best hiking pants

Hiking pants give you great protection against thorns, nettles and brushes against rock (Image credit: Getty)


If you're planning on incorporating rock climbing and technical scrambling in your hiking adventures, it’s always good to have a bit of dynamic stretch in your pants. Even things like a bit of clambering over the odd stile or wall, can lead to tears (definitely a double meaning here) and leave you exposed in a way you probably won’t like. Look for a percentage of elastane or spandex in the material make-up of your trousers, and any mention of four-way stretch is a good sign.
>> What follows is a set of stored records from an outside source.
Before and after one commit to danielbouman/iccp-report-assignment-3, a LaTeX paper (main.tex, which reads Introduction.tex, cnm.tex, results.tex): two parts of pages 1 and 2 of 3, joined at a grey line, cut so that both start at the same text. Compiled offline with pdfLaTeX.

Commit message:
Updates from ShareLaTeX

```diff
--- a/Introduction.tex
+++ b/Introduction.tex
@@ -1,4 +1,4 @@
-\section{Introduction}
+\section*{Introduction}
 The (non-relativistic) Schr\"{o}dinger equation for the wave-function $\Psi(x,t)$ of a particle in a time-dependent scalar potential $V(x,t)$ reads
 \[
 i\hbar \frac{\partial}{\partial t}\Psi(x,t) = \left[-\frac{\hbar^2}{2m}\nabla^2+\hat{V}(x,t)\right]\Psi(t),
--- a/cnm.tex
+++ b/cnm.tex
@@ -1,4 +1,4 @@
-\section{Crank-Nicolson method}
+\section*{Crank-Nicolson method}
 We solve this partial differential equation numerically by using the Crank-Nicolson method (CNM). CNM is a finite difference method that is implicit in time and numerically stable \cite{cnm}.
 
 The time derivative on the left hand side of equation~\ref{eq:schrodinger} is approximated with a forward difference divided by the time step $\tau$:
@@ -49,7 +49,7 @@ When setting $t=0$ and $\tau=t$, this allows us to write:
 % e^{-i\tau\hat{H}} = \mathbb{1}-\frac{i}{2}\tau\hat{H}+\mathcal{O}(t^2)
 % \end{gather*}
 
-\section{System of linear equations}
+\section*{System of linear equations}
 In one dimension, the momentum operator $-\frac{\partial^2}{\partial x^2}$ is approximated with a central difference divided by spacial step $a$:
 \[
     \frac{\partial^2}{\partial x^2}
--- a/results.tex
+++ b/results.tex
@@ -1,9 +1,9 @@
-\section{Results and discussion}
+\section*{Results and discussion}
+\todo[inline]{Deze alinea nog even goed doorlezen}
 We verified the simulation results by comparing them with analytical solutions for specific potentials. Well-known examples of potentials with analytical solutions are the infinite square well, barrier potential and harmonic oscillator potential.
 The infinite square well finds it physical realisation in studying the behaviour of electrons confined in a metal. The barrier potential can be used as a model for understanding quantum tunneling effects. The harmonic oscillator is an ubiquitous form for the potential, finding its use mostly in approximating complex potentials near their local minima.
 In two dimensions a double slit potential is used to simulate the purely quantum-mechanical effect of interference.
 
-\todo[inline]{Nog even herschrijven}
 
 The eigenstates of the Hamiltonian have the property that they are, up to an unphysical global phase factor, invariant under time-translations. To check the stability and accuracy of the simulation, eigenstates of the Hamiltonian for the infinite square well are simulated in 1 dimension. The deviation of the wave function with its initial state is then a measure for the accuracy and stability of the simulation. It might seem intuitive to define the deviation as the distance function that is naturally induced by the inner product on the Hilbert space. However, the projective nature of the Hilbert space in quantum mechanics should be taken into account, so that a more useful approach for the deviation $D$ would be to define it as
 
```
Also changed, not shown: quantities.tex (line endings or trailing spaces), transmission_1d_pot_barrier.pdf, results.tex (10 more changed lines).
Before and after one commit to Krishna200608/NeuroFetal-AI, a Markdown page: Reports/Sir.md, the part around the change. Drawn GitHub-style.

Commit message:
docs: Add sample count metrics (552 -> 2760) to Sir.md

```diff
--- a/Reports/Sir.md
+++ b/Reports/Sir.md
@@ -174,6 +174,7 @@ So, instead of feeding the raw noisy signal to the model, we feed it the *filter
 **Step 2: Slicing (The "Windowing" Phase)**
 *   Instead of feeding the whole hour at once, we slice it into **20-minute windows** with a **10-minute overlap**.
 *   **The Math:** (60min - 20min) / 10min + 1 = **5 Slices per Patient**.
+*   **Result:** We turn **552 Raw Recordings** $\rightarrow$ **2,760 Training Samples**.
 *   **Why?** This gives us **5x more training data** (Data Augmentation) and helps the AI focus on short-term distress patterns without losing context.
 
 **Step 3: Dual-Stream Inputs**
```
Generally speaking, the thicker the material used in your hiking trousers, the more protection they will offer you from everything from the sun (check the Ultraviolet Protection Factor – UPF – rating) and sharp sticks and stones, through to biting insects and stinging or prickly plants. There is a weight penalty to pay for this protection of course. Some lightweight hiking pants are impregnated with insect repelling agents. Many of the best walking pants feature reinforced panels that will both protect you, and improve the lifespan of the trousers.

Wild weather

Many of the best hiking pants have been treated with a DWR (durable water repellent) coating, which means they won’t absorb water during light rain showers. Some will also be windproof, which will greatly improve their capability to keep you warm.

Waterproof overtrousers are designed to go over your hiking pants and can be a good option if you know you're heading into territory that's liable to be wet.

A man hiking through a trail

Hiking pants should flex enough to give you good freedom of movement (Image credit: Getty)


Like with the best day packs and hydration packs, these days the functionality of multiple pockets is something manufacturers go for when designing hiking pants.

Of course you shouldn’t be wandering around on rocky or precipitous trails with your hands shoved in your pockets, but having storage in your pants is important in all kinds of scenarios. If you still like to carry a paper topographical map, then many of the best walking pants come with cargo pouch big enough to stash said map (plus compass) so you can keep it to hand at all times. 

Alternatively, you might want to put a small water bottle in that space, or a GPS device, or your phone. Having at least one pocket with a zip is always a benefit, so you can securely store things you really don’t want to lose, like your car keys and credit card. Rain pants for hiking often don’t have pockets, but will feature gaps so you can reach the pockets in the pants you’re wearing underneath.

Other features

Pants may seem like very simple pieces of apparel, but the best hiking pants will actually offer a massive array of little features that can improve your experience on the trails and in the hills. Some have hooks for attaching to your boots to keep the leg material in place; others have gear loops for attaching things like compasses or an integrated wipe in a pocket for cleaning sunglasses and camera lenses. Some walking pants come with an integrated belt, but often these are pretty basic.

Pat Kinsella

Writer, editor and enthusiast of anything involving boots, bikes, boats, beers and bruises, Pat has spent 20 years pursuing adventure stories. En route he’s canoed Canada’s Yukon River, climbed Mont Blanc and Kilimanjaro, skied and mountain biked through the Norwegian Alps, run an ultra across the roof of Mauritius, and set short-lived records for trail-running Australia’s highest peaks and New Zealand’s Great Walks. He’s authored walking guides to Devon and Dorset, and once wrote a whole book about Toilets for Lonely Planet. Follow Pat’s escapades here.